> **Collected data**:
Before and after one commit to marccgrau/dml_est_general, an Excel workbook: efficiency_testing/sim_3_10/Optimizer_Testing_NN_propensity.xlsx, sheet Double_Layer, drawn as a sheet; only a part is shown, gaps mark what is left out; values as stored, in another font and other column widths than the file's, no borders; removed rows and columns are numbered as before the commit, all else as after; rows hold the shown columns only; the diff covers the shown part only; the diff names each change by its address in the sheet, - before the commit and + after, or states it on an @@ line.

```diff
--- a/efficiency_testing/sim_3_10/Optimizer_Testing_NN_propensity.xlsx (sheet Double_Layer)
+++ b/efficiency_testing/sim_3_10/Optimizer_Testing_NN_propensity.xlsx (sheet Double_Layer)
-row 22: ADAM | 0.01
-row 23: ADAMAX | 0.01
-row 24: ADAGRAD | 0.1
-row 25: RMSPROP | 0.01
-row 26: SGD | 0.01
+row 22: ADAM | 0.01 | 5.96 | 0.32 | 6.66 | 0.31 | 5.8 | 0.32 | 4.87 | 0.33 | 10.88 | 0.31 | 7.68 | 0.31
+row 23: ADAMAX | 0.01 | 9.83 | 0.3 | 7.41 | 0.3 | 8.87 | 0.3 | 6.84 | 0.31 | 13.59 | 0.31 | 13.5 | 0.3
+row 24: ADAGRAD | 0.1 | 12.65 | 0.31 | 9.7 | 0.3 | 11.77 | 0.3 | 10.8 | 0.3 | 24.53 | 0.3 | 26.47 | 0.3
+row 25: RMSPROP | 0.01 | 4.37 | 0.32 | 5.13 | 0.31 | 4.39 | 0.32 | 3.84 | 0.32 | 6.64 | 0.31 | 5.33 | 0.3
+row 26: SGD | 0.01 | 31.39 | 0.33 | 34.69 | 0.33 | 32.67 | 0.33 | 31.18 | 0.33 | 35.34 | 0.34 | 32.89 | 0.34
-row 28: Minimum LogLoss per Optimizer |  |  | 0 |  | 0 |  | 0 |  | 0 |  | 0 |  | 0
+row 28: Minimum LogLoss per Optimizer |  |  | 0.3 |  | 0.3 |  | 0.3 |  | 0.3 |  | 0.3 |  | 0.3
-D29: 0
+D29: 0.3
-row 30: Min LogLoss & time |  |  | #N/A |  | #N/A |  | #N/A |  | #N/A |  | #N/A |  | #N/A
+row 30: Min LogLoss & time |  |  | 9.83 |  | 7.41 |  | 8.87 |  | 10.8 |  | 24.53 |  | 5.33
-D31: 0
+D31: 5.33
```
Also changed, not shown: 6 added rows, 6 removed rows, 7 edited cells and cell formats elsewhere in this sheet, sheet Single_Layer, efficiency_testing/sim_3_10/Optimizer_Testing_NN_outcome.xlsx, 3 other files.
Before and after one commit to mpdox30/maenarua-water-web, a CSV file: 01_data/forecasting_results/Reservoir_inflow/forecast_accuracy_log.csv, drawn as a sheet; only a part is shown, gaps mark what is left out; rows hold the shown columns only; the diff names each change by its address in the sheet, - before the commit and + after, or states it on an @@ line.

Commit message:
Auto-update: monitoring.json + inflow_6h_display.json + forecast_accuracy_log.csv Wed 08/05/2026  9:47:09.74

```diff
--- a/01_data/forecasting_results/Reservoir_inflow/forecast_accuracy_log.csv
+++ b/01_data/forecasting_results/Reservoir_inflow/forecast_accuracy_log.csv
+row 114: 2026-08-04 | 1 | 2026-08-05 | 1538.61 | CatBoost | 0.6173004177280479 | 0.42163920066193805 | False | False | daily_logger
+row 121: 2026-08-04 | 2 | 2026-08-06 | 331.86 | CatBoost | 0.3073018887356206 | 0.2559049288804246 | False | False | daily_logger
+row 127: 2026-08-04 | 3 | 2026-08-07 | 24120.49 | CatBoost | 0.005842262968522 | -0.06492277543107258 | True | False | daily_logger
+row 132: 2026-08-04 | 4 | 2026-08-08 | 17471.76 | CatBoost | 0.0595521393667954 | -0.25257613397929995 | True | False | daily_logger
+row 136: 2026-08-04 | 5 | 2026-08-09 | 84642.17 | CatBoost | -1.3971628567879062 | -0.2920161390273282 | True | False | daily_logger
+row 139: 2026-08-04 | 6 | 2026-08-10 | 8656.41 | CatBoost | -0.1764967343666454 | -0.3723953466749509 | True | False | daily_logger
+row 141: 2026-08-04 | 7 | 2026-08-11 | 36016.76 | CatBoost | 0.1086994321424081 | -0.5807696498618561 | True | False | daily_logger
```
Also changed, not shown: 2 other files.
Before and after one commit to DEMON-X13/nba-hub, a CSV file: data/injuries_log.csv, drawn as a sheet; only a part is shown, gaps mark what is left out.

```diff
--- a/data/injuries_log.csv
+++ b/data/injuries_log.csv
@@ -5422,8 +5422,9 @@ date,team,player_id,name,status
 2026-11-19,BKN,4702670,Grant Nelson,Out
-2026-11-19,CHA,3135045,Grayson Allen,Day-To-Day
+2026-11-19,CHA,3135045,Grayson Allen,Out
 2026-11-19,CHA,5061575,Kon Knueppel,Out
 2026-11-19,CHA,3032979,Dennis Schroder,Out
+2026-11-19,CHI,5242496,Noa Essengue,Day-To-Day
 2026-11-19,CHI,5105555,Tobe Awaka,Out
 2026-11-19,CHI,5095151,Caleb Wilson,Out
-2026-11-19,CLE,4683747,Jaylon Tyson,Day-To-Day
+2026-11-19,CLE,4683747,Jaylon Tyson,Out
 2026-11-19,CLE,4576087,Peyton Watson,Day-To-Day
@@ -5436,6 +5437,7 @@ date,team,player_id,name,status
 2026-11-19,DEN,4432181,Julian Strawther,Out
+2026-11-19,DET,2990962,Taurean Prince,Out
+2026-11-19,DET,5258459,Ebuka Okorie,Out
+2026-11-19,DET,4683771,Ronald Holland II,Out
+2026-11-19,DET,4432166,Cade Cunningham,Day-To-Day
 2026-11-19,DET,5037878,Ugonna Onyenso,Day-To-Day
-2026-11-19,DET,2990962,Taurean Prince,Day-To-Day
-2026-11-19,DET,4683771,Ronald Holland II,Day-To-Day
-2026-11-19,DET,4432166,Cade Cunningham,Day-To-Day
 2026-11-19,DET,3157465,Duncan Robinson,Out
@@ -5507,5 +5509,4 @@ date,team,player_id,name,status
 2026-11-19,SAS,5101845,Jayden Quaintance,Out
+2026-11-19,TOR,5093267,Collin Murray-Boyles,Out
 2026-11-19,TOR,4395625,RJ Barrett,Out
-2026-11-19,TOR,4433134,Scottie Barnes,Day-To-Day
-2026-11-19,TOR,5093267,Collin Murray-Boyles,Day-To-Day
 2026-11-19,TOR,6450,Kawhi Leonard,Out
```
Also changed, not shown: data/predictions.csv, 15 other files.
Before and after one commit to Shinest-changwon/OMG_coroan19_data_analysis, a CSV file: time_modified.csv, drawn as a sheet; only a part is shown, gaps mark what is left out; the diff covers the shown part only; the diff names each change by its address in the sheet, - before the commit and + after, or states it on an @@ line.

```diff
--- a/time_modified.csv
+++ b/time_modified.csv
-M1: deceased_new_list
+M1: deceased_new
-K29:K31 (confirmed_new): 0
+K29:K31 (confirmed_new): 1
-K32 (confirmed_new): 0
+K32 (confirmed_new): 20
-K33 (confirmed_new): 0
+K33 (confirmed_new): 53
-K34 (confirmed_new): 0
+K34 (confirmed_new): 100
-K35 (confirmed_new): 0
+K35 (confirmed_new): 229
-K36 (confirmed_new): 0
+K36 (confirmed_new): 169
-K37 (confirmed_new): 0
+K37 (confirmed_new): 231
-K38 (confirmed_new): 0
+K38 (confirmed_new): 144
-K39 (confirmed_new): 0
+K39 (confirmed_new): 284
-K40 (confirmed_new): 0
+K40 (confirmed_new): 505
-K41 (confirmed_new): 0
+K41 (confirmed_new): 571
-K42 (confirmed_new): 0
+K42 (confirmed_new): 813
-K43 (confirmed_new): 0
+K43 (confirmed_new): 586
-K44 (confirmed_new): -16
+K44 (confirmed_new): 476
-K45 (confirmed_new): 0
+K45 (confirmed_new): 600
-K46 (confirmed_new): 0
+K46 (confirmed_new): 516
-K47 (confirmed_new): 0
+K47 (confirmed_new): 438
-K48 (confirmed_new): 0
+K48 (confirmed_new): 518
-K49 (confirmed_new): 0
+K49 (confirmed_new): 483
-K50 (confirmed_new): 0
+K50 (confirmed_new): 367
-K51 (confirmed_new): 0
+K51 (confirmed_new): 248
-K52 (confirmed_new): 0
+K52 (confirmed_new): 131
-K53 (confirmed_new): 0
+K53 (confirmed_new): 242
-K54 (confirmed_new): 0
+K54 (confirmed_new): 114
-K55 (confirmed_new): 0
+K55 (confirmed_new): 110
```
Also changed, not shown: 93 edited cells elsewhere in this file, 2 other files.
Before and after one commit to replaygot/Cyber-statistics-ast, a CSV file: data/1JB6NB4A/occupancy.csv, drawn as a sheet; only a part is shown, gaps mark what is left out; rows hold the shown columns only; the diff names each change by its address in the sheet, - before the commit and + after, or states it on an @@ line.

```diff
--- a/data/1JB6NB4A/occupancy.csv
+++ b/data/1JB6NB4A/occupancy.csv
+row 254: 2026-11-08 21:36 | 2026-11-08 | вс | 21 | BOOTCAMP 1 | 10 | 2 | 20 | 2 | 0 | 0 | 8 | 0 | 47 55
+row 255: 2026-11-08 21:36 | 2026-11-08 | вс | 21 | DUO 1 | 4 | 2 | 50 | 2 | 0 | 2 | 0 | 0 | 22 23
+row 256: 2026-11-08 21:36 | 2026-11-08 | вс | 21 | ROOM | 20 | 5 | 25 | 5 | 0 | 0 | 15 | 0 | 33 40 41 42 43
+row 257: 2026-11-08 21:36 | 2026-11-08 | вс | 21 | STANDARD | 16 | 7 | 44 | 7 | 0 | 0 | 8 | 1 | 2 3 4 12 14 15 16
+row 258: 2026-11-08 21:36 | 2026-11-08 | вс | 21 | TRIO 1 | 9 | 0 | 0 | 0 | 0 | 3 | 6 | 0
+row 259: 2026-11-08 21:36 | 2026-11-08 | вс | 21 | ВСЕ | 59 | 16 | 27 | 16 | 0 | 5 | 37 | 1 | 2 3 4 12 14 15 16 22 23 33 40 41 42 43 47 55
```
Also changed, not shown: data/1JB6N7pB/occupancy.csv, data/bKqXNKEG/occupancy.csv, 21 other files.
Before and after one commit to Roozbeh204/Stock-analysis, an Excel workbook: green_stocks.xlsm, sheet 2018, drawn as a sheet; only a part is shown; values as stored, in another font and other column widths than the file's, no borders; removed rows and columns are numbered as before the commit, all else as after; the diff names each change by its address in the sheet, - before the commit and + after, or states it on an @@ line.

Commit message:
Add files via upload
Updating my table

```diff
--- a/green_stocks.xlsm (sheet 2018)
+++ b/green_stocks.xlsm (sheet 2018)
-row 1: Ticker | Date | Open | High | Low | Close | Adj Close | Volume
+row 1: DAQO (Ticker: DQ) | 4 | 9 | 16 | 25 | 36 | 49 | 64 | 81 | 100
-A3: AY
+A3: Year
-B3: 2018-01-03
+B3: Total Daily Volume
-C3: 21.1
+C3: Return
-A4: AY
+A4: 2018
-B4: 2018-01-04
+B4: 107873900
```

> **EXERCISE GOAL**:
Filter the entries down to the lines holding the string "files". Copy each of those lines.

> **WRITTEN RESPONSE**:
Also changed, not shown: 6 added rows, 6 removed rows, 7 edited cells and cell formats elsewhere in this sheet, sheet Single_Layer, efficiency_testing/sim_3_10/Optimizer_Testing_NN_outcome.xlsx, 3 other files.
Also changed, not shown: 2 other files.
Also changed, not shown: data/predictions.csv, 15 other files.
Also changed, not shown: 93 edited cells elsewhere in this file, 2 other files.
Also changed, not shown: data/1JB6N7pB/occupancy.csv, data/bKqXNKEG/occupancy.csv, 21 other files.
Add files via upload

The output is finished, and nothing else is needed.